Fish with Mash and Spinach

Local farmed raised food is undeniably delicious, and sustainable too. Try this Fish, Mash, and Spinach dinner tonight.

Summer food like this fish, mash and spinach…ain’t nothing as good and light and absolutely delicious as summertime food.

This quick and easy pan fried fish, served with a quick smash potatoes and sautéed spinach was a tummy happy meal that pleased everyone in the crowd.

Fresh fish from the clear waters of British Columbia.
Canadian potatoes, boiled and mashed with local farm butter, salt and pepper.

Spinach from Fraser Valley, seared in olive oil, lots of pepper, a dash of salt, and a squish of lemon juice.

Great dish for the Low FODMAP diet, the dish is also completely gluten-free, and pescatarians will love it if they are ok with butter, if not, just substitute the butter for olive oil.

Fish with Mash and Spinach

4 fillets fresh fish, preferably farm-raised salmon, or farm-raised steelhead trout

1 teaspoon fresh ground black pepper

1 teaspoon British Columbia sea salt

1 tablespoon local butter

¼ cup olive oil

in a large skillet, place the fats and lay the fish atop, skin side down. Place the skillet on medium heat and let it slowly cook. The skin will crisp up while the fish is cooking, once the fish looks cooked at about ½ way up, gently flip to the flesh side down and continue cooking until there is no rawness showing. Total cooking time should only be about 10 minutes. Remove and let it rest for a couple of minutes.

For the mash – 4 large russet potatoes, boiled, and mashed with 2 tablespoons farm butter, 1/8 cup whole milk, salt and pepper to taste.

For the spinach – 2 large bundles spinach, roughly chopped, place in a pan with 1 tablespoon olive oil, wilt the spinach down. Season with salt, pepper and juice of 1 whole lemon.

Serve the crispy fried fish skin side up on a scoop of mash and a big spoonful of sautéed spinach.

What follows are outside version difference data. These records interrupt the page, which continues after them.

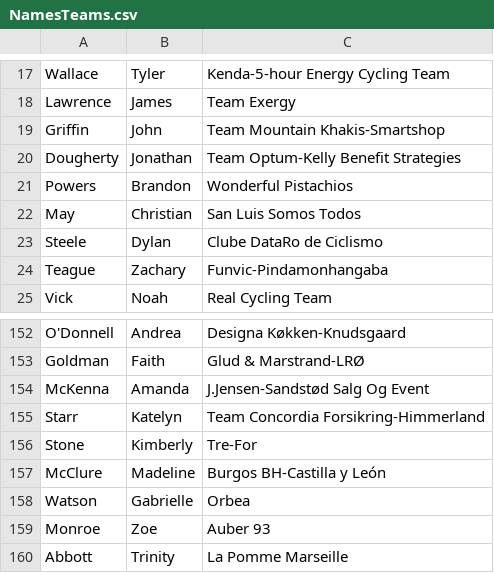
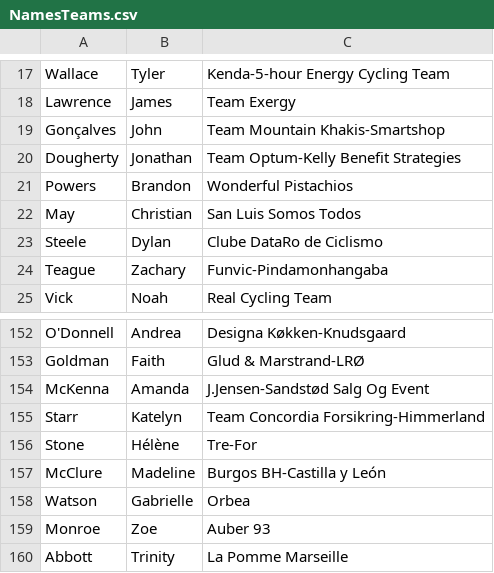
Before and after one commit to esitarski/CrossMgr, a CSV file: CrossMgrImages/NamesTeams.csv, drawn as a sheet; only a part is shown, gaps mark what is left out.

```diff
--- a/CrossMgrImages/NamesTeams.csv
+++ b/CrossMgrImages/NamesTeams.csv
@@ -18,3 +18,3 @@ Wallace,Tyler,Kenda-5-hour Energy Cycling Team
 Lawrence,James,Team Exergy
-Griffin,John,Team Mountain Khakis-Smartshop
+Gonçalves,John,Team Mountain Khakis-Smartshop
 Dougherty,Jonathan,Team Optum-Kelly Benefit Strategies
@@ -155,3 +155,3 @@ McKenna,Amanda,J.Jensen-Sandstød Salg Og Event
 Starr,Katelyn,Team Concordia Forsikring-Himmerland
-Stone,Kimberly,Tre-For
+Stone,Hélène,Tre-For
 McClure,Madeline,Burgos BH-Castilla y León
```
Also changed, not shown: 4 other files.
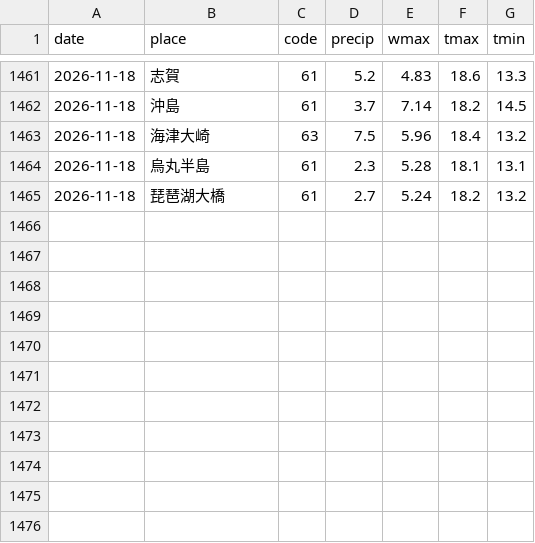
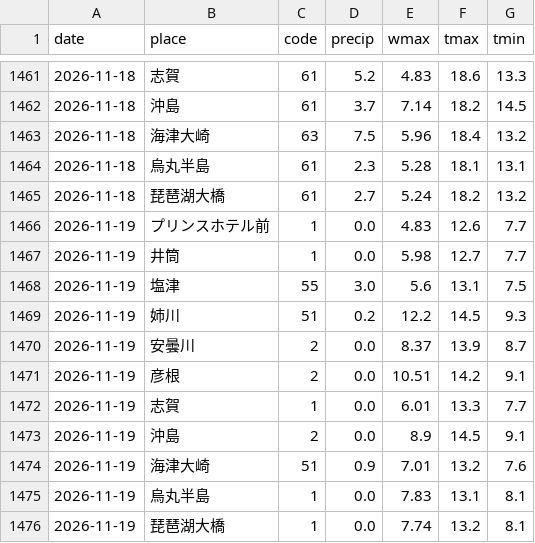
Before and after one commit to suzuhaya5666-lgtm/Biwakodate, a CSV file: data/weather_daily.csv, drawn as a sheet; only a part is shown, gaps mark what is left out.

```diff
--- a/data/weather_daily.csv
+++ b/data/weather_daily.csv
@@ -1465 +1465,12 @@ date,place,code,precip,wmax,tmax,tmin
 2026-11-18,琵琶湖大橋,61,2.7,5.24,18.2,13.2
+2026-11-19,プリンスホテル前,1,0.0,4.83,12.6,7.7
+2026-11-19,井筒,1,0.0,5.98,12.7,7.7
+2026-11-19,塩津,55,3.0,5.6,13.1,7.5
+2026-11-19,姉川,51,0.2,12.2,14.5,9.3
+2026-11-19,安曇川,2,0.0,8.37,13.9,8.7
+2026-11-19,彦根,2,0.0,10.51,14.2,9.1
+2026-11-19,志賀,1,0.0,6.01,13.3,7.7
+2026-11-19,沖島,2,0.0,8.9,14.5,9.1
+2026-11-19,海津大崎,51,0.9,7.01,13.2,7.6
+2026-11-19,烏丸半島,1,0.0,7.83,13.1,8.1
+2026-11-19,琵琶湖大橋,1,0.0,7.74,13.2,8.1
```
Also changed, not shown: data/observations.csv, data/rivers.csv, 3 other files.
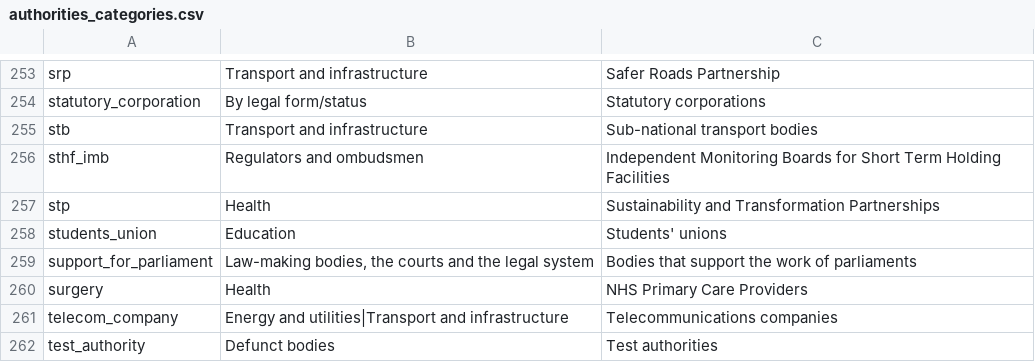
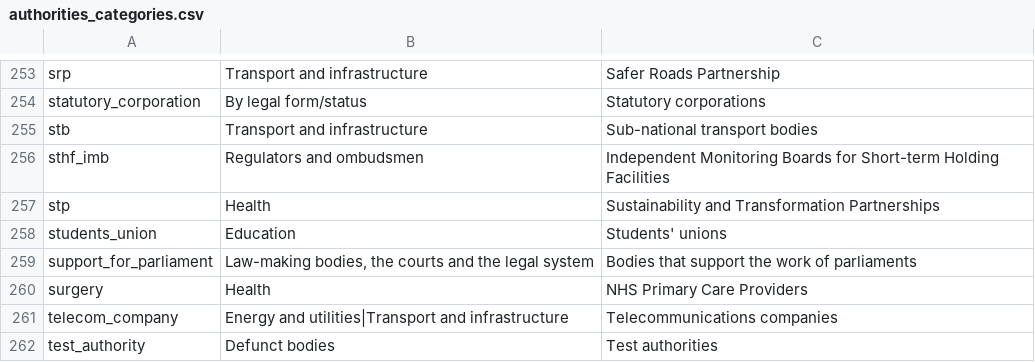
Before and after one commit to mysociety/wdtk_authorities_list, a CSV file: data/packages/whatdotheyknow_authorities_dataset/authorities_categories.csv, drawn as a sheet; only a part is shown, gaps mark what is left out.

```diff
--- a/data/packages/whatdotheyknow_authorities_dataset/authorities_categories.csv
+++ b/data/packages/whatdotheyknow_authorities_dataset/authorities_categories.csv
@@ -255,3 +255,3 @@ statutory_corporation,By legal form/status,Statutory corporations
 stb,Transport and infrastructure,Sub-national transport bodies
-sthf_imb,Regulators and ombudsmen,Independent Monitoring Boards for Short Term Holding Facilities
+sthf_imb,Regulators and ombudsmen,Independent Monitoring Boards for Short-term Holding Facilities
 stp,Health,Sustainability and Transformation Partnerships
```
Also changed, not shown: data/raw/authorities_categories.csv, docs/data/whatdotheyknow_authorities_dataset/0.73.0/authorities_categories.csv, 39 other files.
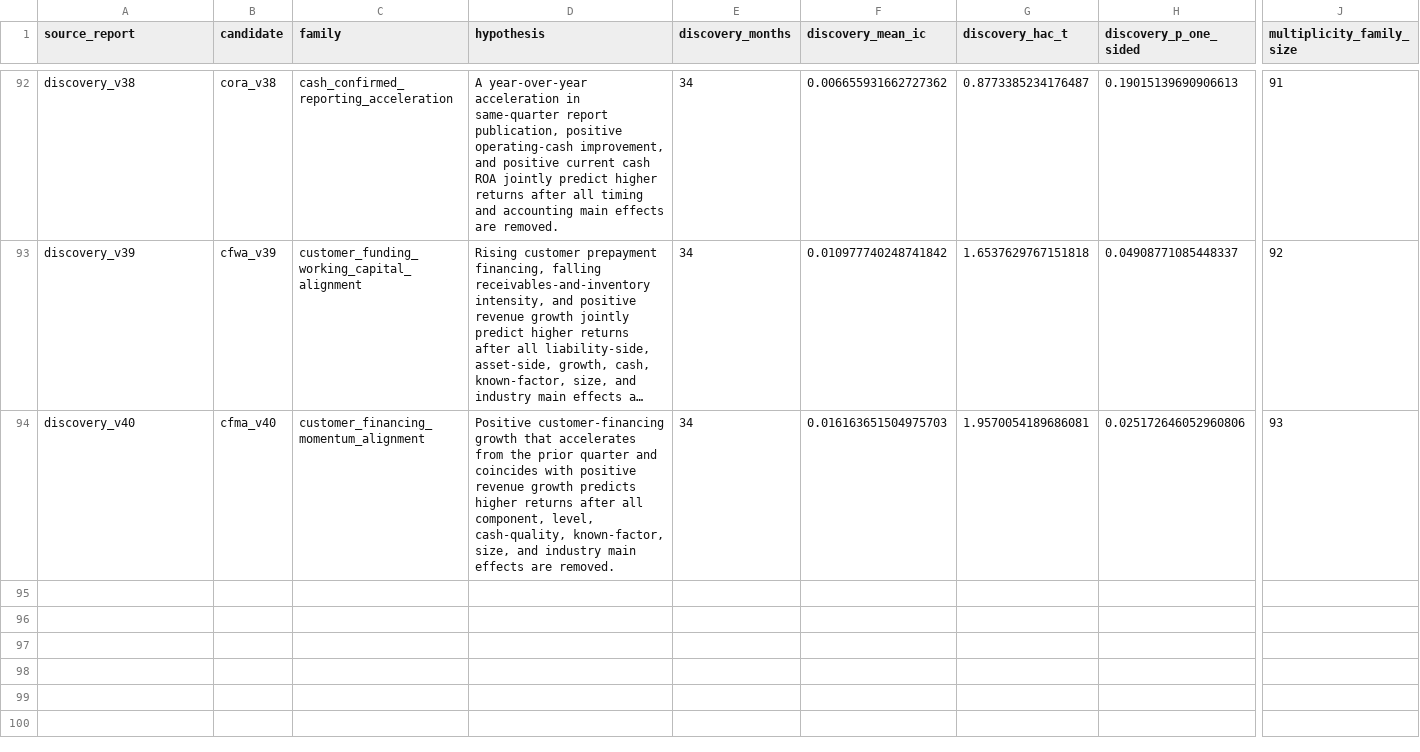
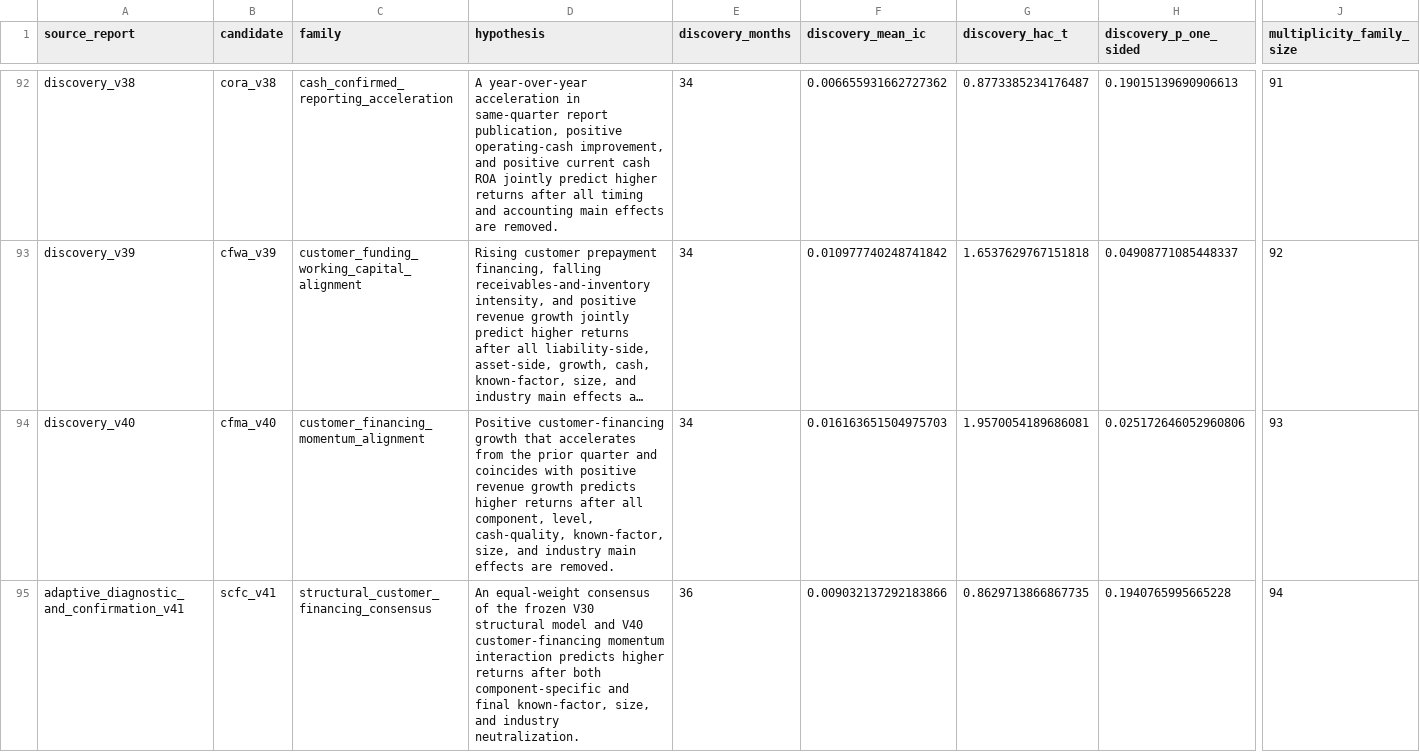
Before and after one commit to Huang-chenglong/Ashare-Alpha-Discovery, a CSV file: results/all_candidate_tests.csv, drawn as a sheet; only a part is shown, gaps mark what is left out; long unchanged cells end in …; rows hold the shown columns only; the diff names each change by its address in the sheet, - before the commit and + after, or states it on an @@ line.

```diff
--- a/results/all_candidate_tests.csv
+++ b/results/all_candidate_tests.csv
+row 95: adaptive_diagnostic_and_confirmation_v41 | scfc_v41 | structural_customer_financing_consensus | An equal-weight consensus of the frozen V30 structural model and V40 customer-financing momentum interaction predicts higher returns after both component-specific and final known-factor, size, and industry neutralization. | 36 | 0.009032137292183866 | 0.8629713866867735 | 0.1940765995665228 | 94
```
Also changed, not shown: 9 other files.
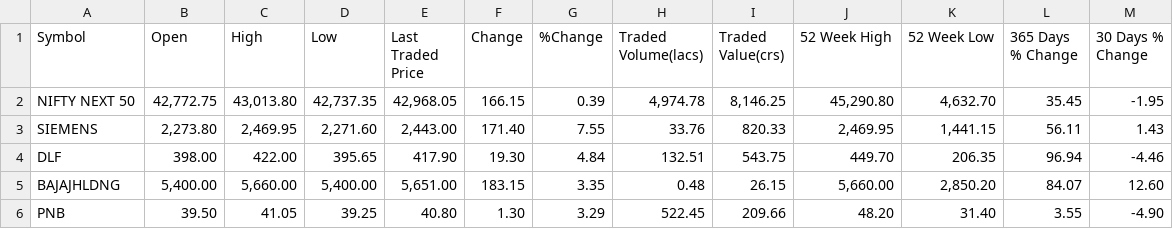
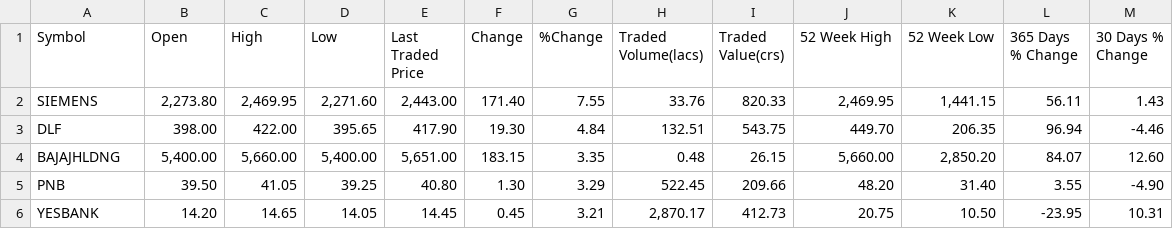
Before and after one commit to skazi019/StockMarketBot, a CSV file: Code/Scanner/tickers/NIFTY_NEXT_50.csv, drawn as a sheet; only a part is shown; the shorter side is filled out with more unchanged rows.

```diff
--- a/Code/Scanner/tickers/NIFTY_NEXT_50.csv
+++ b/Code/Scanner/tickers/NIFTY_NEXT_50.csv
@@ -1,3 +1,2 @@
 Symbol,Open,High,Low,Last Traded Price,Change,%Change,Traded Volume(lacs),Traded Value(crs),52 Week High,52 Week Low,365 Days % Change,30 Days % Change
-"NIFTY NEXT 50","42,772.75","43,013.80","42,737.35","42,968.05","166.15","0.39","4,974.78","8,146.25","45,290.80","4,632.70","35.45","-1.95"
 "SIEMENS","2,273.80","2,469.95","2,271.60","2,443.00","171.40","7.55","33.76","820.33","2,469.95","1,441.15","56.11","1.43"
```
Also changed, not shown: Code/Scanner/tickers/NIFTY.csv, Code/Scanner/tickers/NIFTY_FIN_SERV.csv, 16 other files.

Hope you enjoy this delectable dinner, made with almost 100 percent farmed in B.C. products. That is what I call sustainable in British Columbia.

For more fish recipes visit our recipe section.